> **EXERCISE AIM**
Take each line in the entries below that holds "Futuras" and show it.

[DATASET CONTENT Boundary: Start]

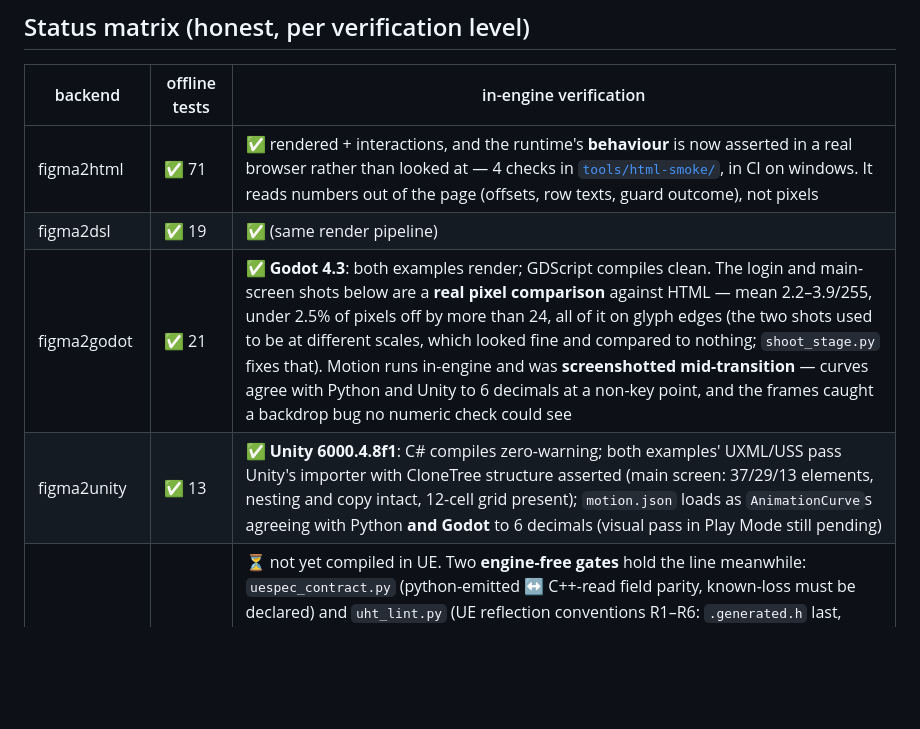
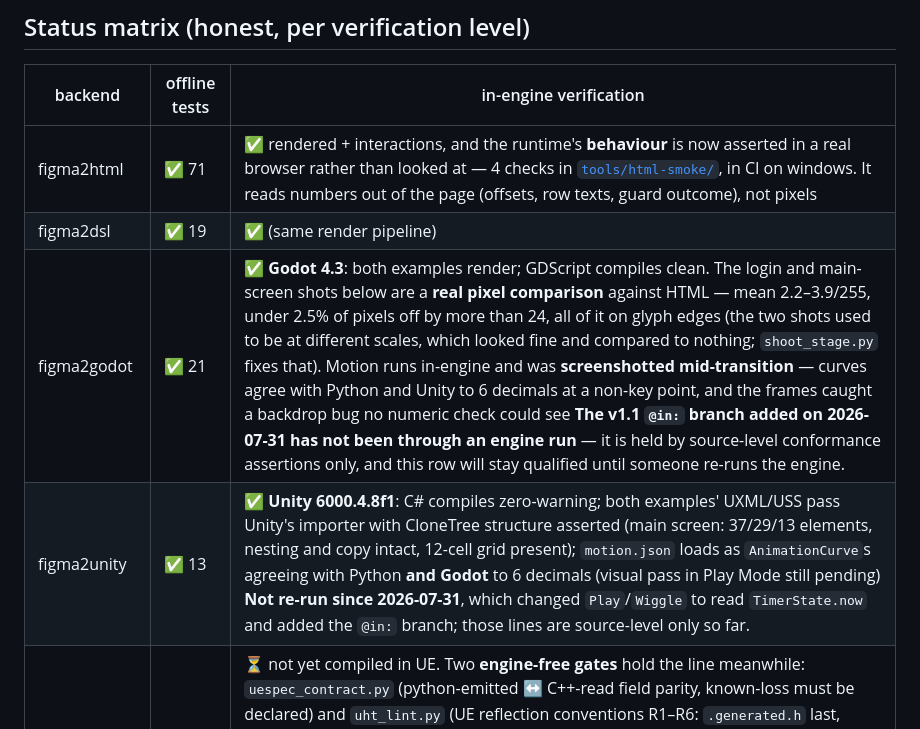
Before and after one commit to ProdaZhang/figkit, a Markdown page: README.md, the part around the change. GitHub-like rendering; blank space fills up the shorter version.

Commit message:
docs: qualify the godot/unity rows — the v1.1 code paths have not been run in an engine
Both rows carry an engine verification date. The code under them changed today
(the @in: branch in all four binders, and Unity's switch to TimerState.now), and
neither engine is available on this machine, so those specific lines are held by
source-level assertions only. A green checkmark that silently covers code added
after the run is the same class of claim as the cocos type gate that only
existed on my machine.

```diff
--- a/README.md
+++ b/README.md
@@ -25,8 +25,8 @@ figma REST ──► figma_capture ──►  IR: <screen>.ui.json (pixels) + fl
 |---|---|---|
 | figma2html | ✅ 71 | ✅ rendered + interactions, and the runtime's **behaviour** is now asserted in a real browser rather than looked at — 4 checks in [`tools/html-smoke/`](tools/html-smoke/), in CI on windows. It reads numbers out of the page (offsets, row texts, guard outcome), not pixels |
 | figma2dsl | ✅ 19 | ✅ (same render pipeline) |
-| figma2godot | ✅ 21 | ✅ **Godot 4.3**: both examples render; GDScript compiles clean. The login and main-screen shots below are a **real pixel comparison** against HTML — mean 2.2–3.9/255, under 2.5% of pixels off by more than 24, all of it on glyph edges (the two shots used to be at different scales, which looked fine and compared to nothing; `shoot_stage.py` fixes that). Motion runs in-engine and was **screenshotted mid-transition** — curves agree with Python and Unity to 6 decimals at a non-key point, and the frames caught a backdrop bug no numeric check could see |
-| figma2unity | ✅ 13 | ✅ **Unity 6000.4.8f1**: C# compiles zero-warning; both examples' UXML/USS pass Unity's importer with CloneTree structure asserted (main screen: 37/29/13 elements, nesting and copy intact, 12-cell grid present); `motion.json` loads as `AnimationCurve`s agreeing with Python **and Godot** to 6 decimals (visual pass in Play Mode still pending) |
+| figma2godot | ✅ 21 | ✅ **Godot 4.3**: both examples render; GDScript compiles clean. The login and main-screen shots below are a **real pixel comparison** against HTML — mean 2.2–3.9/255, under 2.5% of pixels off by more than 24, all of it on glyph edges (the two shots used to be at different scales, which looked fine and compared to nothing; `shoot_stage.py` fixes that). Motion runs in-engine and was **screenshotted mid-transition** — curves agree with Python and Unity to 6 decimals at a non-key point, and the frames caught a backdrop bug no numeric check could see **The v1.1 `@in:` branch added on 2026-07-31 has not been through an engine run** — it is held by source-level conformance assertions only, and this row will stay qualified until someone re-runs the engine. |
+| figma2unity | ✅ 13 | ✅ **Unity 6000.4.8f1**: C# compiles zero-warning; both examples' UXML/USS pass Unity's importer with CloneTree structure asserted (main screen: 37/29/13 elements, nesting and copy intact, 12-cell grid present); `motion.json` loads as `AnimationCurve`s agreeing with Python **and Godot** to 6 decimals (visual pass in Play Mode still pending) **Not re-run since 2026-07-31**, which changed `Play`/`Wiggle` to read `TimerState.now` and added the `@in:` branch; those lines are source-level only so far. |
 | figma2unreal | ✅ 40 | ⏳ not yet compiled in UE. Two **engine-free gates** hold the line meanwhile: `uespec_contract.py` (python-emitted ↔ C++-read field parity, known-loss must be declared) and `uht_lint.py` (UE reflection conventions R1–R6: `.generated.h` last, `GENERATED_BODY`, `UINTERFACE` pairing, `Execute_` dispatch, GC visibility of UObject members, include→module registry). They check *conventions and contracts, not API truth* — whether `FSlateFontInfo` really has that field still needs a real compile. Risk self-assessment in `references/mapping.md` |
 | figma2cocos | ✅ 14 | 🟡 TS strict-typechecks against official `@cocos/creator-types` 3.8.3 (engine d.ts, decorators incl.) — and **you can run that gate**: `cd tools/cocos-typecheck && npm ci && python3 check.py`, also in CI. It checks two things, because passing alone would not prove the second: zero errors, **and** that planting a certain type error into the real source makes `tsc` report it. Not yet run in Creator. Its motion is baked by its own `bake_motion.py`, and those sampled points are compared point-by-point against the other three backends |
 | figkit-motion | ✅ 6 | 📖 **not a backend** — the motion catalog the other six share: 59 effects (when to use one, **and when not to**), 63 parameter tokens with a `calibration` status, 6 shared algorithms. No runtime, no artifact. Its `tokens.json` and `motion.py`'s `PRESET` are compared token-by-token by the conformance suite, so the prose and the values figkit actually writes can't drift apart |
```
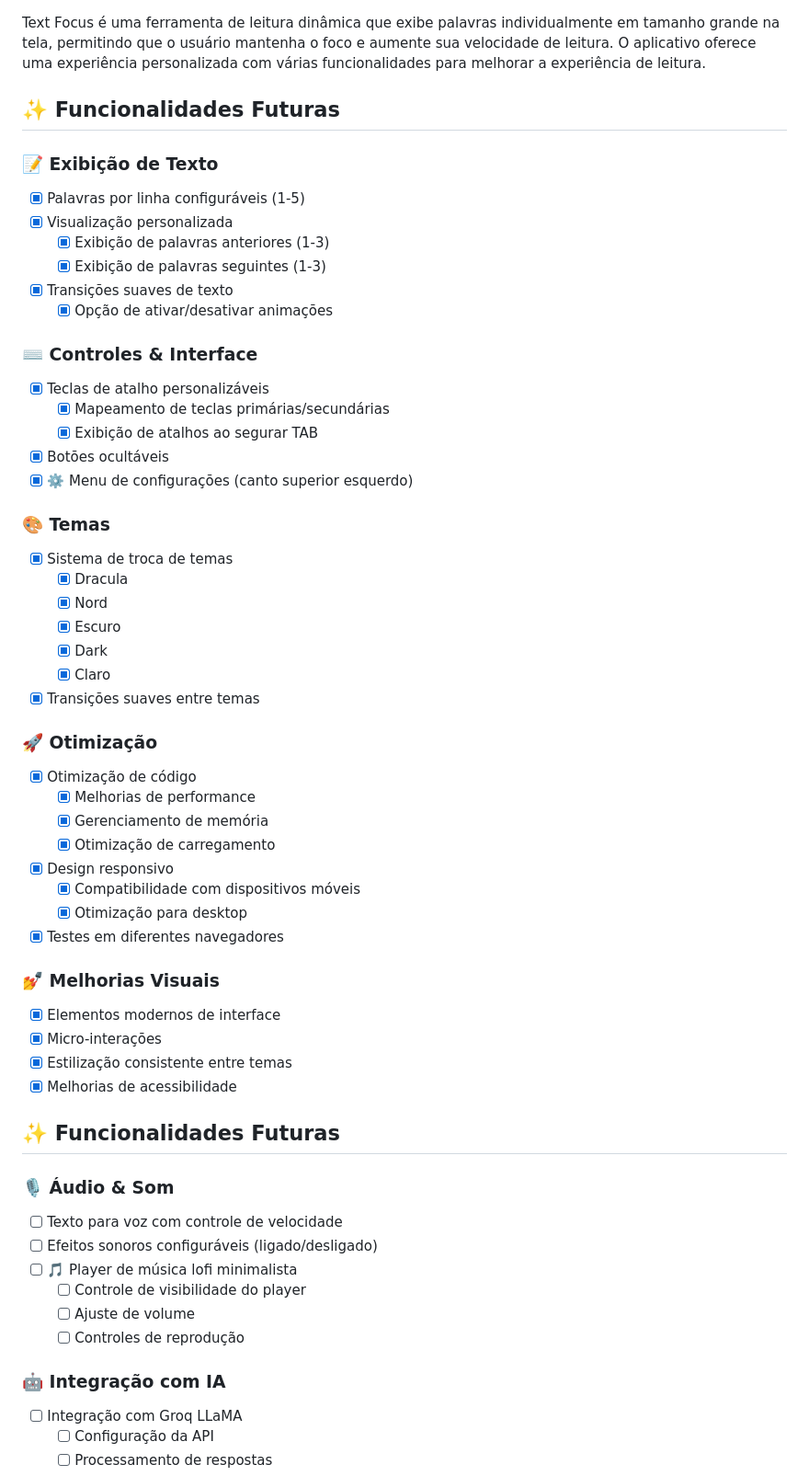
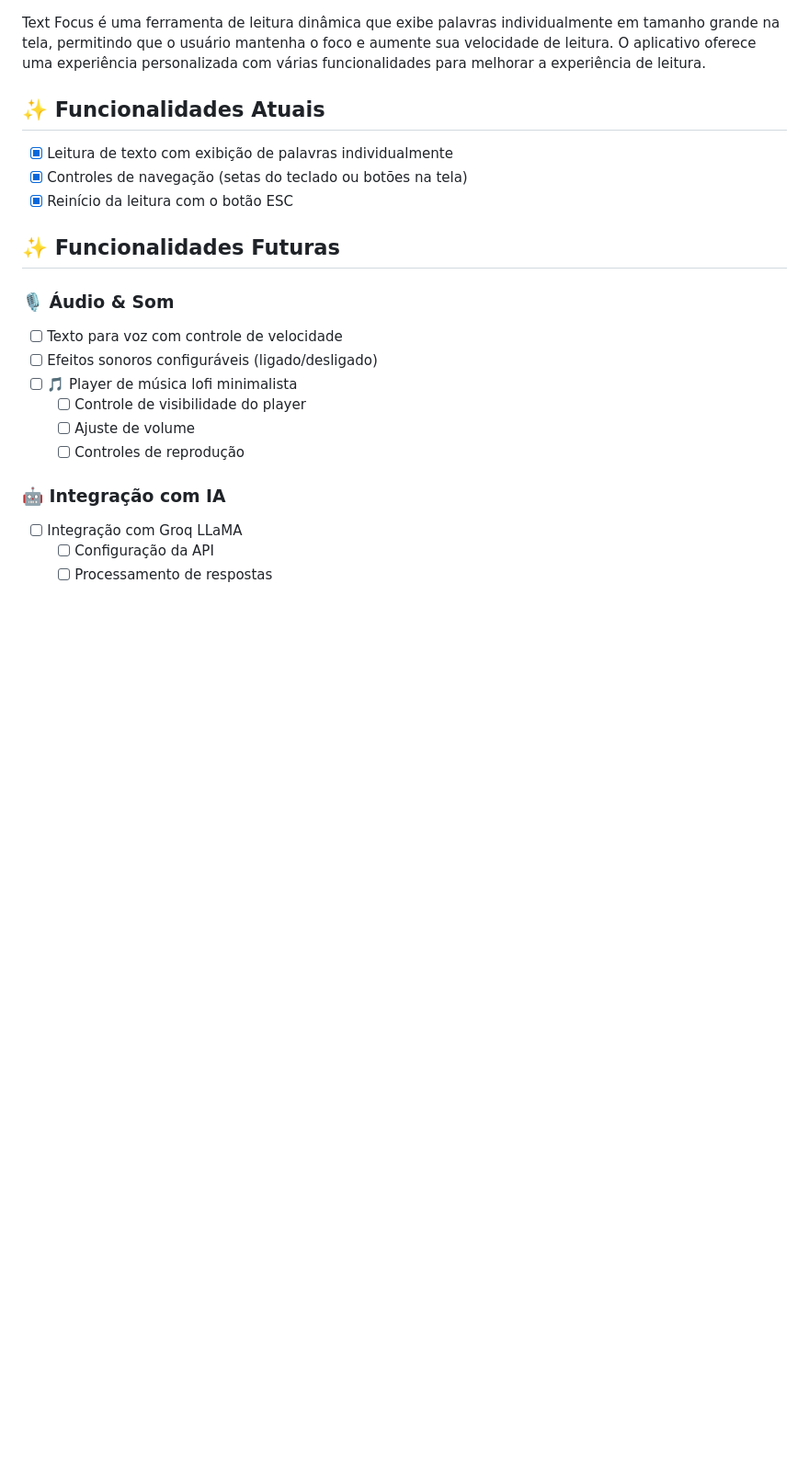
Before and after one commit to zKauaFerreira/text-focus, a Markdown page: README.md, the part around the change printed below. Shown: that part at 92% size. Drawn GitHub-style; blank space fills up the shorter version.

```diff
--- a/README.md
+++ b/README.md
@@ -6,47 +6,11 @@ Um aplicativo web moderno para leitura focada e produtiva, projetado para melhor
 
 Text Focus é uma ferramenta de leitura dinâmica que exibe palavras individualmente em tamanho grande na tela, permitindo que o usuário mantenha o foco e aumente sua velocidade de leitura. O aplicativo oferece uma experiência personalizada com várias funcionalidades para melhorar a experiência de leitura.
 
-## ✨ Funcionalidades Futuras
+## ✨ Funcionalidades Atuais
 
-### 📝 Exibição de Texto
-- [x] Palavras por linha configuráveis (1-5)
-- [x] Visualização personalizada
-  - [x] Exibição de palavras anteriores (1-3)
-  - [x] Exibição de palavras seguintes (1-3)
-- [x] Transições suaves de texto
-  - [x] Opção de ativar/desativar animações
-
-### ⌨️ Controles & Interface
-- [x] Teclas de atalho personalizáveis
-  - [x] Mapeamento de teclas primárias/secundárias
-  - [x] Exibição de atalhos ao segurar TAB
-- [x] Botões ocultáveis
-- [x] ⚙️ Menu de configurações (canto superior esquerdo)
-
-### 🎨 Temas
-- [x] Sistema de troca de temas
-  - [x] Dracula
-  - [x] Nord
-  - [x] Escuro
-  - [x] Dark
-  - [x] Claro
-- [x] Transições suaves entre temas
-
-### 🚀 Otimização
-- [x] Otimização de código
-  - [x] Melhorias de performance
-  - [x] Gerenciamento de memória
-  - [x] Otimização de carregamento
-- [x] Design responsivo
-  - [x] Compatibilidade com dispositivos móveis
-  - [x] Otimização para desktop
-- [x] Testes em diferentes navegadores
-
-### 💅 Melhorias Visuais
-- [x] Elementos modernos de interface
-- [x] Micro-interações
-- [x] Estilização consistente entre temas
-- [x] Melhorias de acessibilidade
+- [X] Leitura de texto com exibição de palavras individualmente
+- [X] Controles de navegação (setas do teclado ou botões na tela)
+- [X] Reinício da leitura com o botão ESC
 
 ## ✨ Funcionalidades Futuras
 
```
Also changed, not shown: other parts of README.md (+40 -0 lines).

[DATASET CONTENT Boundary: End]

> **FINISHED EXERCISE**
-## ✨ Funcionalidades Futuras
 ## ✨ Funcionalidades Futuras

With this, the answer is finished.